> _Work order_
Print the lines of the listing below verbatim from its first line through the line bearing "An editor plug-in". Any pictures are to be omitted.

Source data: Begin

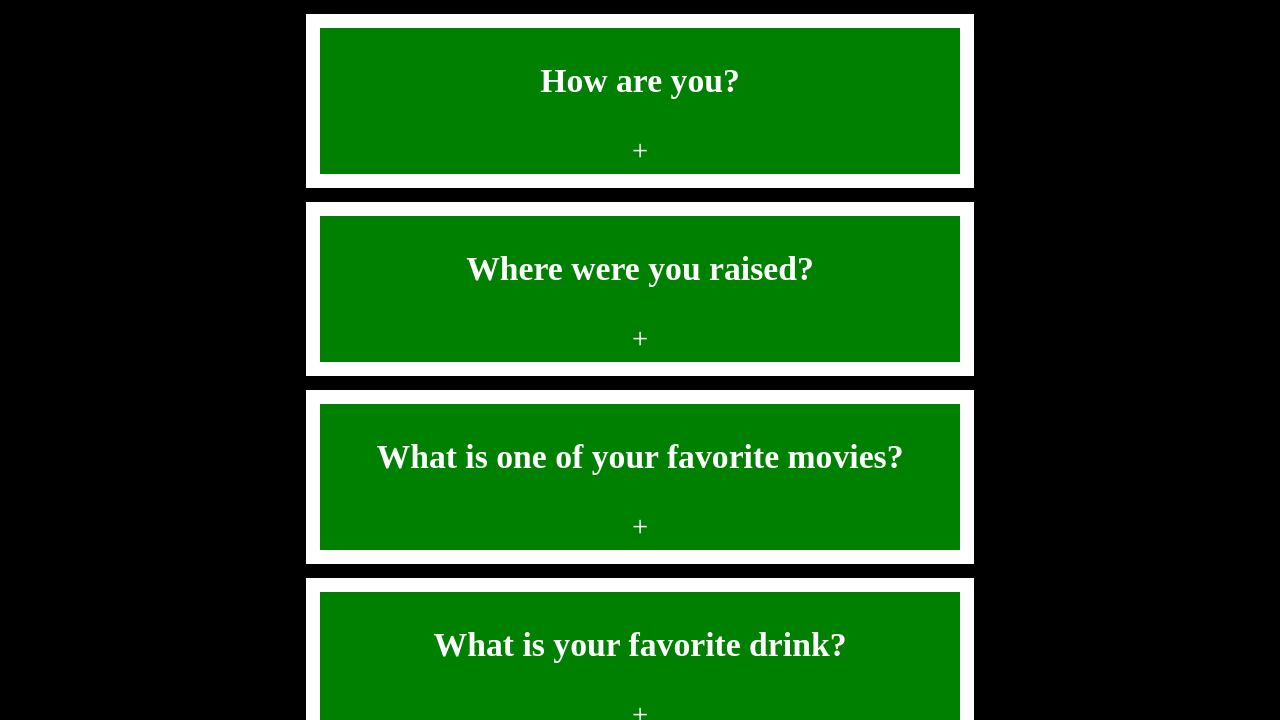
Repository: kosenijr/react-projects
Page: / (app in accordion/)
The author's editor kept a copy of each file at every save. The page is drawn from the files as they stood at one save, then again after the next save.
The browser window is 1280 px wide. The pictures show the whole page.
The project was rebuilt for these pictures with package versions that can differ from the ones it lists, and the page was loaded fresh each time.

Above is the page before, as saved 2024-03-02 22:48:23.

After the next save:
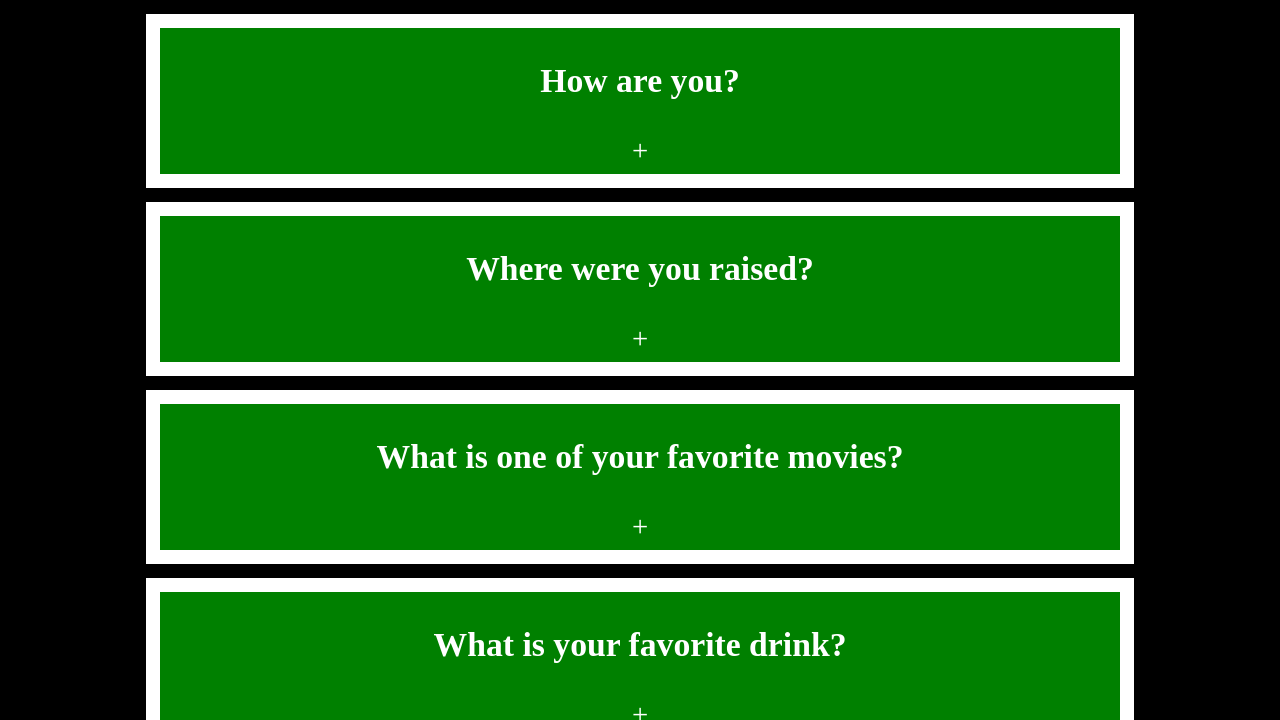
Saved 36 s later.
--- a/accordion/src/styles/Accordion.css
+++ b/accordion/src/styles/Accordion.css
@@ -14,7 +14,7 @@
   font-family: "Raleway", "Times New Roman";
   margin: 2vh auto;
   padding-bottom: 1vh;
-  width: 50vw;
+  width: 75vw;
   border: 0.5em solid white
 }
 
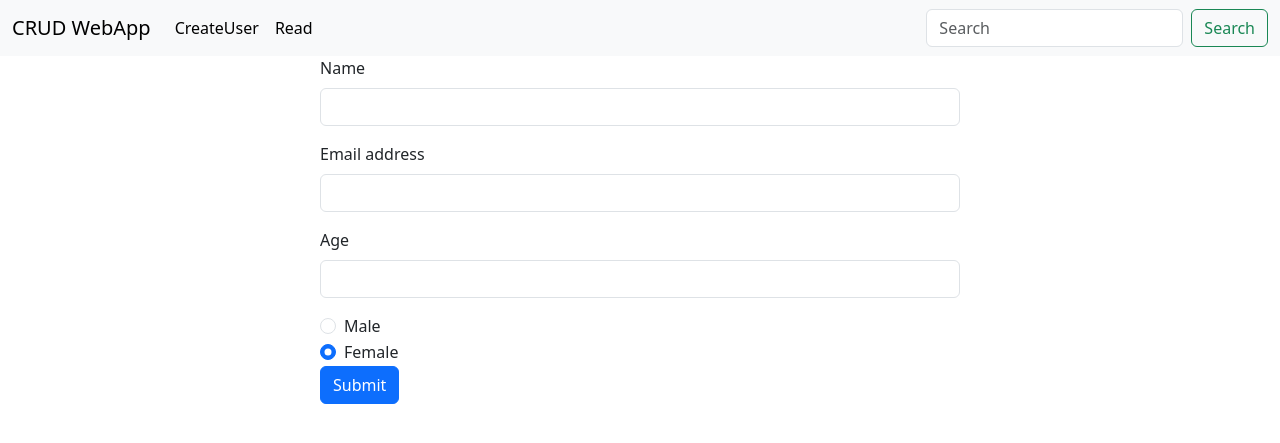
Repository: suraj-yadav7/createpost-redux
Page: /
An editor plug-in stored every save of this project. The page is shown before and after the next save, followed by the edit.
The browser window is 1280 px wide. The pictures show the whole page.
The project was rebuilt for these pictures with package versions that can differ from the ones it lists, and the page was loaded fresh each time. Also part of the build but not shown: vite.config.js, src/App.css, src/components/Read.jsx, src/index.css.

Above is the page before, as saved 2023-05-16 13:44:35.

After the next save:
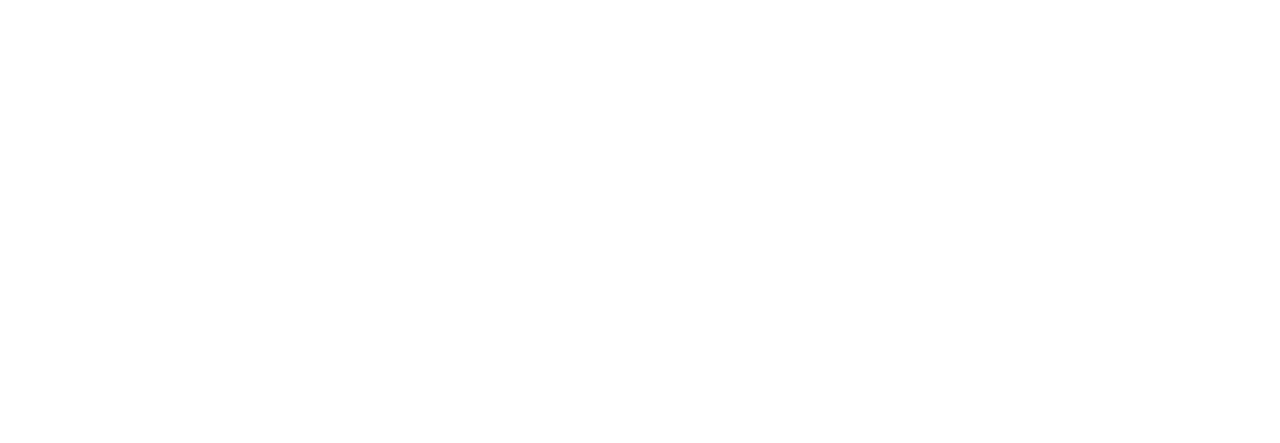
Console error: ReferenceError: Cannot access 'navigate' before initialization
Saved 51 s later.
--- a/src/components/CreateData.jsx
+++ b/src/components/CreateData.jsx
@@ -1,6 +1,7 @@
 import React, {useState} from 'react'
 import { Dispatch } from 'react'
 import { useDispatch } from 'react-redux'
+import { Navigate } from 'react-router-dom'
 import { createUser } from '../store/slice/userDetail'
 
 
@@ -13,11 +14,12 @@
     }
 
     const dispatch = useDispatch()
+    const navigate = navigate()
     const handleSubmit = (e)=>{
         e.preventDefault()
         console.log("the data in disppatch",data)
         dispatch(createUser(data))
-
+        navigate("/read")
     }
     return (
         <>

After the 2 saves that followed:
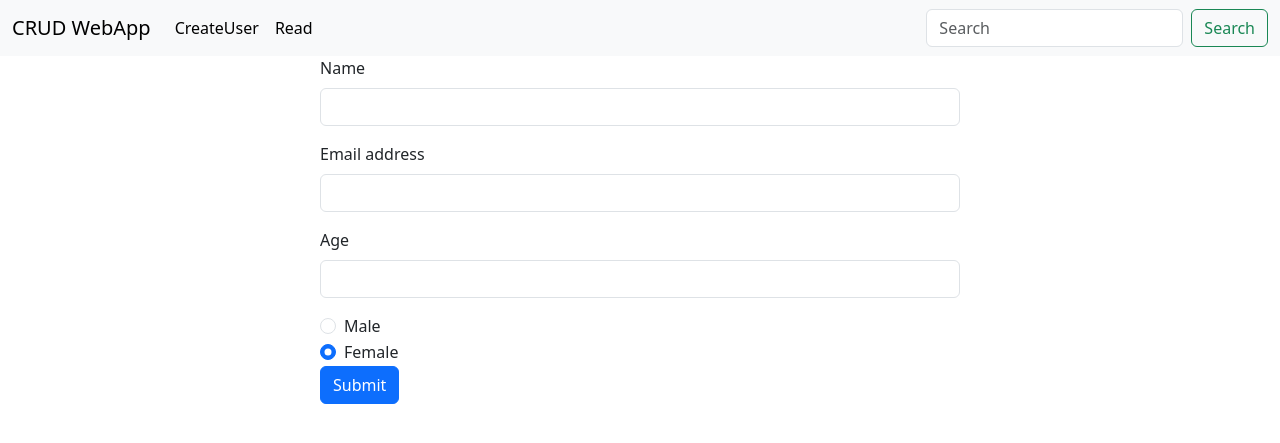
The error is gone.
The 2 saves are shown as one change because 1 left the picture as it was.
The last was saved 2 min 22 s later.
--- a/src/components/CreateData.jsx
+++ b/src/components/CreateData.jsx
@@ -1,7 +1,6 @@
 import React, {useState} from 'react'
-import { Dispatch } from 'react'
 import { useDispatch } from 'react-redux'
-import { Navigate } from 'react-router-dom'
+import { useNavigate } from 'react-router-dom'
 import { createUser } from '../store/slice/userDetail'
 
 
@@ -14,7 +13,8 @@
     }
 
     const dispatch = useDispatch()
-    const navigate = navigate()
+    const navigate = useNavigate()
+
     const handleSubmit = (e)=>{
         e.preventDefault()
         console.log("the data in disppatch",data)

Source data: End

> _Output for this task_
Repository: kosenijr/react-projects
Page: / (app in accordion/)
The author's editor kept a copy of each file at every save. The page is drawn from the files as they stood at one save, then again after the next save.
The browser window is 1280 px wide. The pictures show the whole page.
The project was rebuilt for these pictures with package versions that can differ from the ones it lists, and the page was loaded fresh each time.

Above is the page before, as saved 2024-03-02 22:48:23.

After the next save:
Saved 36 s later.
--- a/accordion/src/styles/Accordion.css
+++ b/accordion/src/styles/Accordion.css
@@ -14,7 +14,7 @@
   font-family: "Raleway", "Times New Roman";
   margin: 2vh auto;
   padding-bottom: 1vh;
-  width: 50vw;
+  width: 75vw;
   border: 0.5em solid white
 }
 
Repository: suraj-yadav7/createpost-redux
Page: /
An editor plug-in stored every save of this project. The page is shown before and after the next save, followed by the edit.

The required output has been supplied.